But I also know many people with mental illness who would be on the streets without these programs. For example, Jerri and her neighbor with schizophrenia, Catherine, who is in the hospital again because her medications aren’t working. There will always be poor people, legitimately poor people, and we need a way to take care of them. I hate that this responsibility falls to our government, but the practical side of me acknowledges if the government doesn’t do it, no one will. Sadly, I’m not sure either candidate has a friend or family member who is legitimately poor. I think that’s a basic requirement to even understand the problem.
Jerri, in her right-mindedness, is thinking about making some life improvements. She would like to move into a better neighborhood where dealers don’t make door-to-door sales calls. Also, Housing for New Hope recently terminated the housing agreements for a number of tenets in her apartment building and while she makes an effort to follow the rules, she is tired of worrying that she will be the next one to go. So Jerri recently applied for another subsidized housing community in the north part of town.
The application asked if she had ever been charged with a felony. Unfortunately, Jerri had to respond yes. Twenty years ago, when she was 29 and a practicing addict, she broke into our parent’s house and stole a TV. Mom reported it and Jerri was charged with larceny. She was put on probation and required to do community service. Jerri considered lying on the application but to her credit, she decided it was best to tell the truth (which, BTW, is google-accessible for anyone industrious enough to check). She hoped that the two decades of felony-free living since would weigh in her favor.
Apparently, it did not. Her housing application was denied.
Jerri is also considering applying for a part-time job. She can barely make ends meet on her disability check and in order to save money for a scooter, she is eating at the shelter and ear-marking her grocery money for the purchase. The problem with getting a job, however, is it puts her disability payment in jeopardy. I haven’t researched the rules (and if you know them, please share), but I’m told her disability check will be reduced by the amount of money she makes and when her income reaches a certain amount she will lose disability altogether. Which means she will also lose Medicaid. We could live with that if we knew she was going to a) remain stable and b) be able to hold down a job and c) make enough money to afford Medicare.

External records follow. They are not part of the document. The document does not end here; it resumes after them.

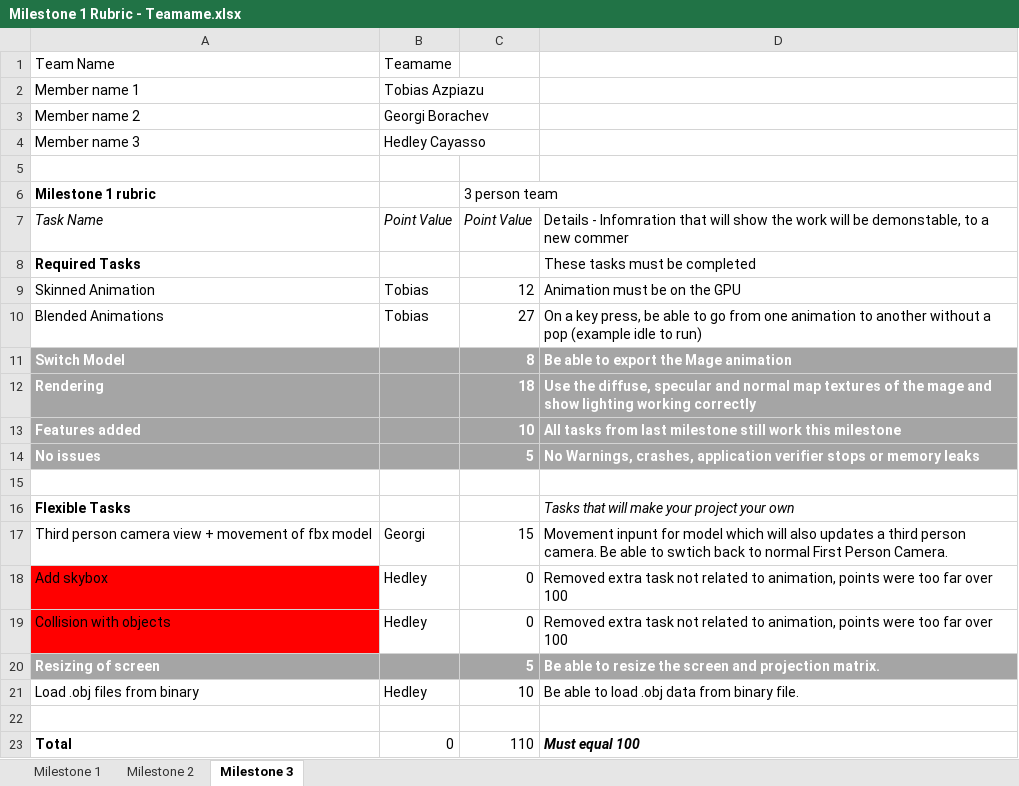
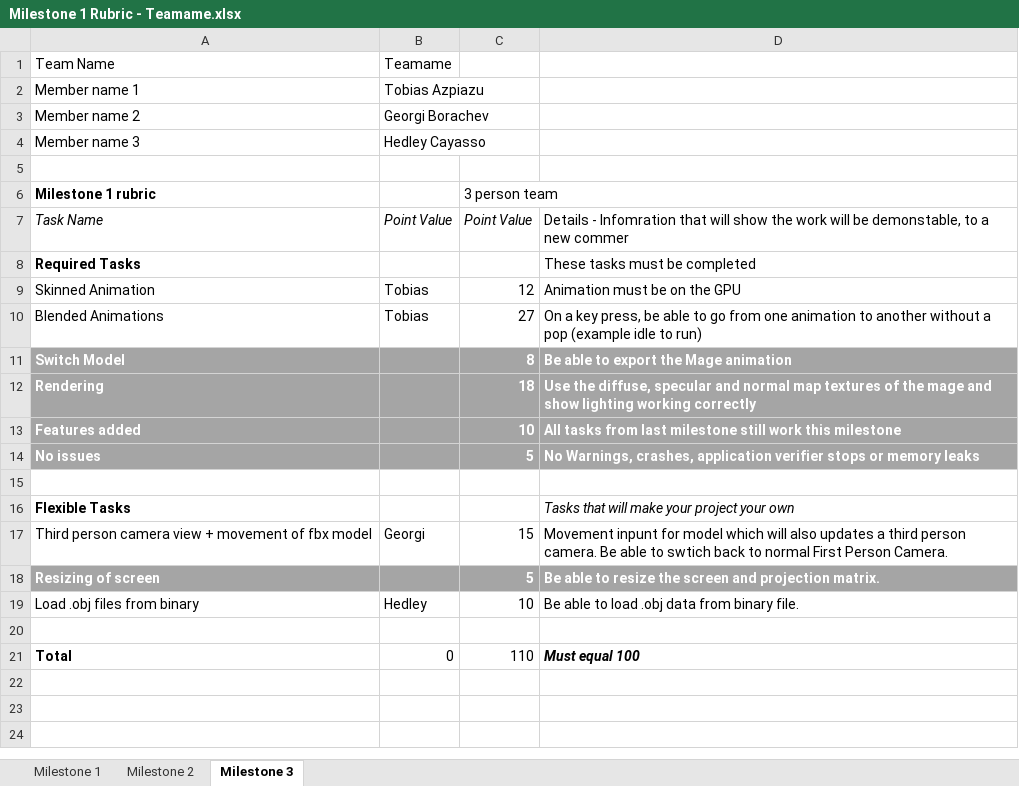
Before and after one commit to gborachev95/RTAProject-11-16, an Excel workbook: Milestone 1 Rubric - Teamame.xlsx, sheet Milestone 3, drawn as a sheet; values as stored, in another font and other column widths than the file's, no borders; the diff names each change by its address in the sheet, - before the commit and + after, or states it on an @@ line.

Commit message:
Rubric

```diff
--- a/Milestone 1 Rubric - Teamame.xlsx (sheet Milestone 3)
+++ b/Milestone 1 Rubric - Teamame.xlsx (sheet Milestone 3)
-row 18: Add skybox | Hedley | 0 | Removed extra task not related to animation, points were too far over 100
-row 19: Collision with objects | Hedley | 0 | Removed extra task not related to animation, points were too far over 100
```
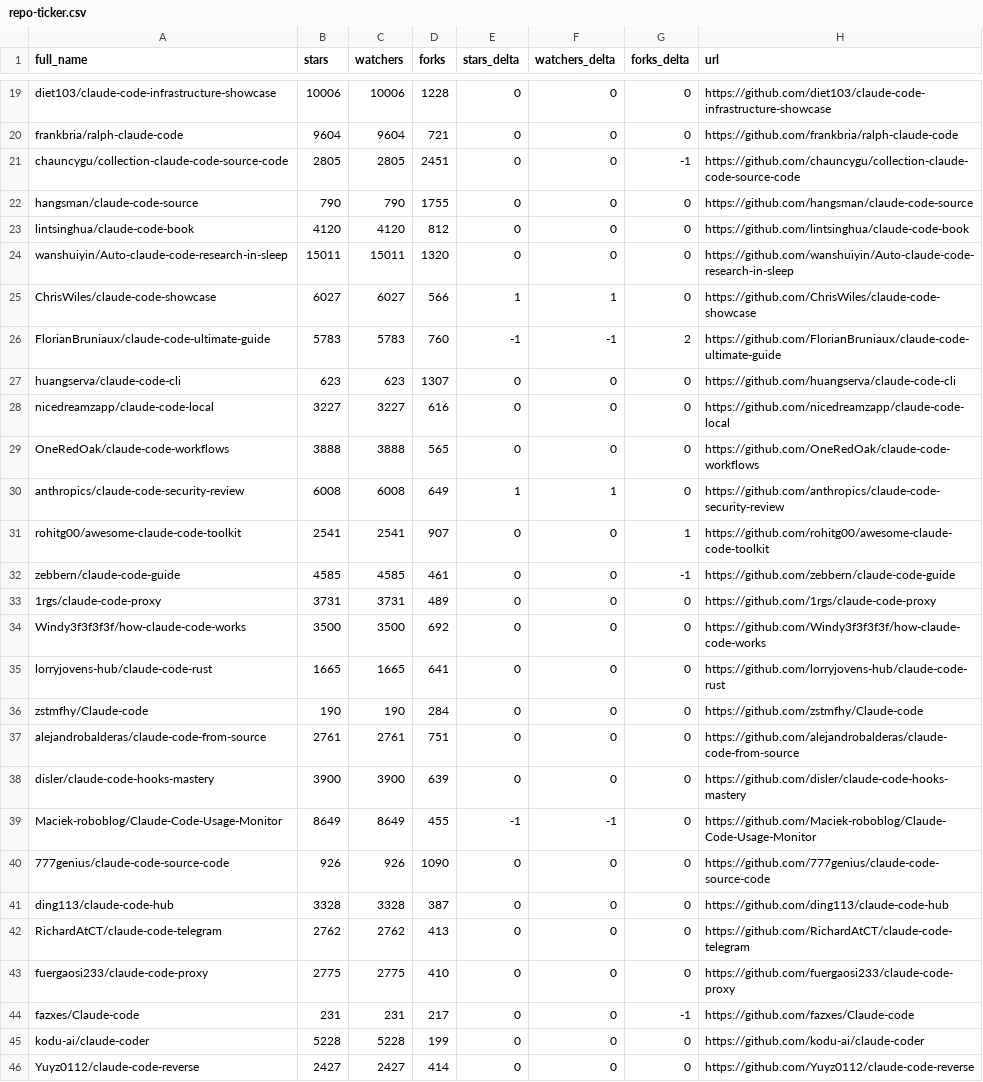
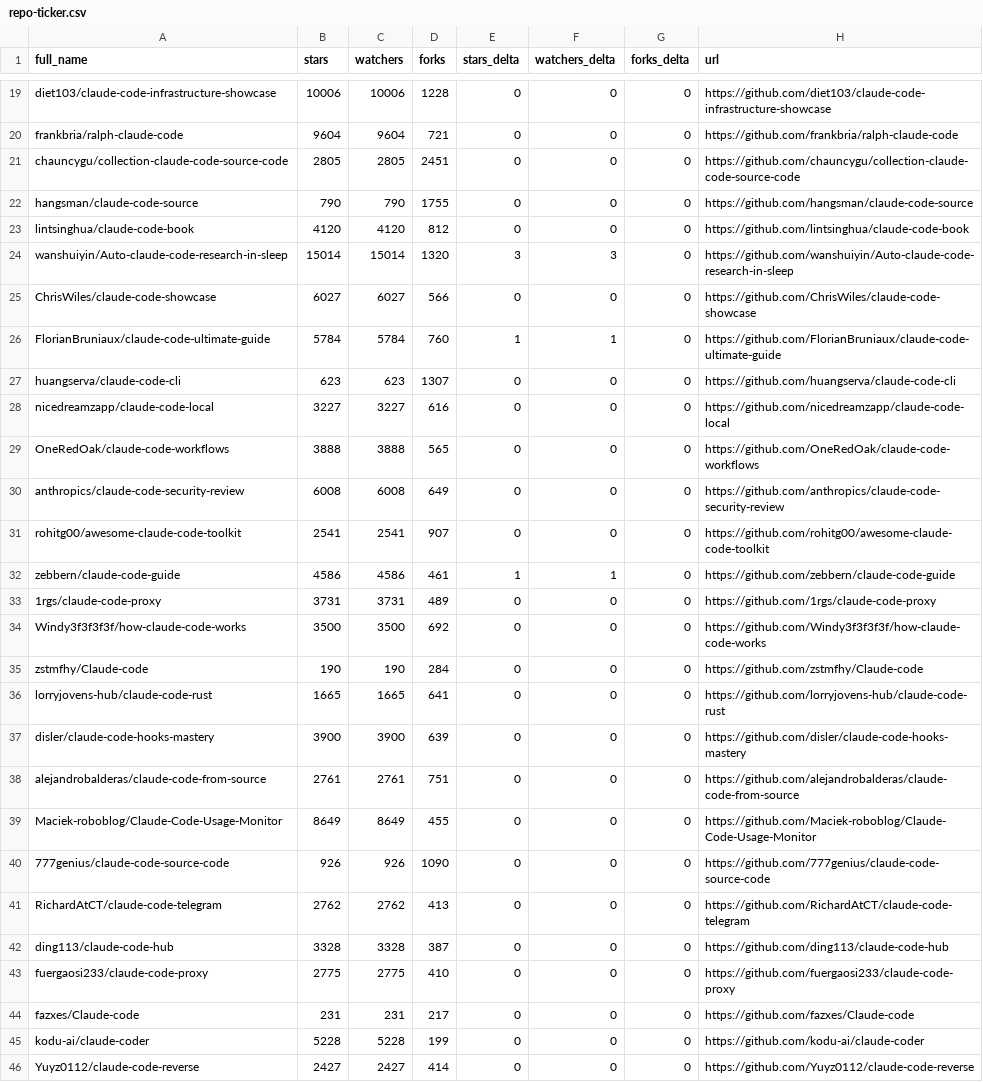
Before and after one commit to GladLuter/awesome-claude-code, a CSV file: data/repo-ticker.csv, drawn as a sheet; only a part is shown, gaps mark what is left out; the diff covers the shown part only.

```diff
--- a/data/repo-ticker.csv
+++ b/data/repo-ticker.csv
@@ -20,8 +20,8 @@ diet103/claude-code-infrastructure-showcase,10006,10006,1228,0,0,0,https://githu
 frankbria/ralph-claude-code,9604,9604,721,0,0,0,https://github.com/frankbria/ralph-claude-code
-chauncygu/collection-claude-code-source-code,2805,2805,2451,0,0,-1,https://github.com/chauncygu/collection-claude-code-source-code
+chauncygu/collection-claude-code-source-code,2805,2805,2451,0,0,0,https://github.com/chauncygu/collection-claude-code-source-code
 hangsman/claude-code-source,790,790,1755,0,0,0,https://github.com/hangsman/claude-code-source
 lintsinghua/claude-code-book,4120,4120,812,0,0,0,https://github.com/lintsinghua/claude-code-book
-wanshuiyin/Auto-claude-code-research-in-sleep,15011,15011,1320,0,0,0,https://github.com/wanshuiyin/Auto-claude-code-research-in-sleep
-ChrisWiles/claude-code-showcase,6027,6027,566,1,1,0,https://github.com/ChrisWiles/claude-code-showcase
-FlorianBruniaux/claude-code-ultimate-guide,5783,5783,760,-1,-1,2,https://github.com/FlorianBruniaux/claude-code-ultimate-guide
+wanshuiyin/Auto-claude-code-research-in-sleep,15014,15014,1320,3,3,0,https://github.com/wanshuiyin/Auto-claude-code-research-in-sleep
+ChrisWiles/claude-code-showcase,6027,6027,566,0,0,0,https://github.com/ChrisWiles/claude-code-showcase
+FlorianBruniaux/claude-code-ultimate-guide,5784,5784,760,1,1,0,https://github.com/FlorianBruniaux/claude-code-ultimate-guide
 huangserva/claude-code-cli,623,623,1307,0,0,0,https://github.com/huangserva/claude-code-cli
@@ -29,17 +29,17 @@ nicedreamzapp/claude-code-local,3227,3227,616,0,0,0,https://github.com/nicedream
 OneRedOak/claude-code-workflows,3888,3888,565,0,0,0,https://github.com/OneRedOak/claude-code-workflows
-anthropics/claude-code-security-review,6008,6008,649,1,1,0,https://github.com/anthropics/claude-code-security-review
-rohitg00/awesome-claude-code-toolkit,2541,2541,907,0,0,1,https://github.com/rohitg00/awesome-claude-code-toolkit
-zebbern/claude-code-guide,4585,4585,461,0,0,-1,https://github.com/zebbern/claude-code-guide
+anthropics/claude-code-security-review,6008,6008,649,0,0,0,https://github.com/anthropics/claude-code-security-review
+rohitg00/awesome-claude-code-toolkit,2541,2541,907,0,0,0,https://github.com/rohitg00/awesome-claude-code-toolkit
+zebbern/claude-code-guide,4586,4586,461,1,1,0,https://github.com/zebbern/claude-code-guide
 1rgs/claude-code-proxy,3731,3731,489,0,0,0,https://github.com/1rgs/claude-code-proxy
 Windy3f3f3f3f/how-claude-code-works,3500,3500,692,0,0,0,https://github.com/Windy3f3f3f3f/how-claude-code-works
+zstmfhy/Claude-code,190,190,284,0,0,0,https://github.com/zstmfhy/Claude-code
 lorryjovens-hub/claude-code-rust,1665,1665,641,0,0,0,https://github.com/lorryjovens-hub/claude-code-rust
-zstmfhy/Claude-code,190,190,284,0,0,0,https://github.com/zstmfhy/Claude-code
+disler/claude-code-hooks-mastery,3900,3900,639,0,0,0,https://github.com/disler/claude-code-hooks-mastery
 alejandrobalderas/claude-code-from-source,2761,2761,751,0,0,0,https://github.com/alejandrobalderas/claude-code-from-source
-disler/claude-code-hooks-mastery,3900,3900,639,0,0,0,https://github.com/disler/claude-code-hooks-mastery
-Maciek-roboblog/Claude-Code-Usage-Monitor,8649,8649,455,-1,-1,0,https://github.com/Maciek-roboblog/Claude-Code-Usage-Monitor
+Maciek-roboblog/Claude-Code-Usage-Monitor,8649,8649,455,0,0,0,https://github.com/Maciek-roboblog/Claude-Code-Usage-Monitor
 777genius/claude-code-source-code,926,926,1090,0,0,0,https://github.com/777genius/claude-code-source-code
+RichardAtCT/claude-code-telegram,2762,2762,413,0,0,0,https://github.com/RichardAtCT/claude-code-telegram
 ding113/claude-code-hub,3328,3328,387,0,0,0,https://github.com/ding113/claude-code-hub
-RichardAtCT/claude-code-telegram,2762,2762,413,0,0,0,https://github.com/RichardAtCT/claude-code-telegram
 fuergaosi233/claude-code-proxy,2775,2775,410,0,0,0,https://github.com/fuergaosi233/claude-code-proxy
-fazxes/Claude-code,231,231,217,0,0,-1,https://github.com/fazxes/Claude-code
+fazxes/Claude-code,231,231,217,0,0,0,https://github.com/fazxes/Claude-code
 kodu-ai/claude-coder,5228,5228,199,0,0,0,https://github.com/kodu-ai/claude-coder
```
Also changed, not shown: 2 added rows, 2 removed rows and 103 edited cells elsewhere in this file, 2 other files.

I’m not sure she can even get a job. There’s the issue of the felony for one thing. Every job application includes a question on criminal record. She has no recent job experience and she also needs to work on her personal appearance. Whether we like it or not, others judge us on our appearance and particularly when assessing us for a job. For years Jerri has been too overwhelmed with symptoms to care about personal hygiene and this has taken a toll on her teeth, hair, and nails.
I read a fascinating memoir over the weekend, Signs of Life and the following observation by the author, Natalie Taylor, really resounded:
I never realized that certain people really are stuck. And they are not stuck because they don’t work hard or because they don’t want to get out of where they are. They’re stuck because certain forces in the world won’t let them out.
I think a lot of people with brain disorders, Jerri included, are stuck even after they recover. Many of them have police records because of things they did when not in their right mind. They can’t explain the gaps in their job history because that requires touching on the taboo mental illness topic. They’ve lost touch with the norms of basic etiquette and personal hygiene. And in the US, they are reliant on social systems that don’t support easing out of disability and back into the workforce.
Is there any hope for them? Really interested in your point of view. Am I missing something?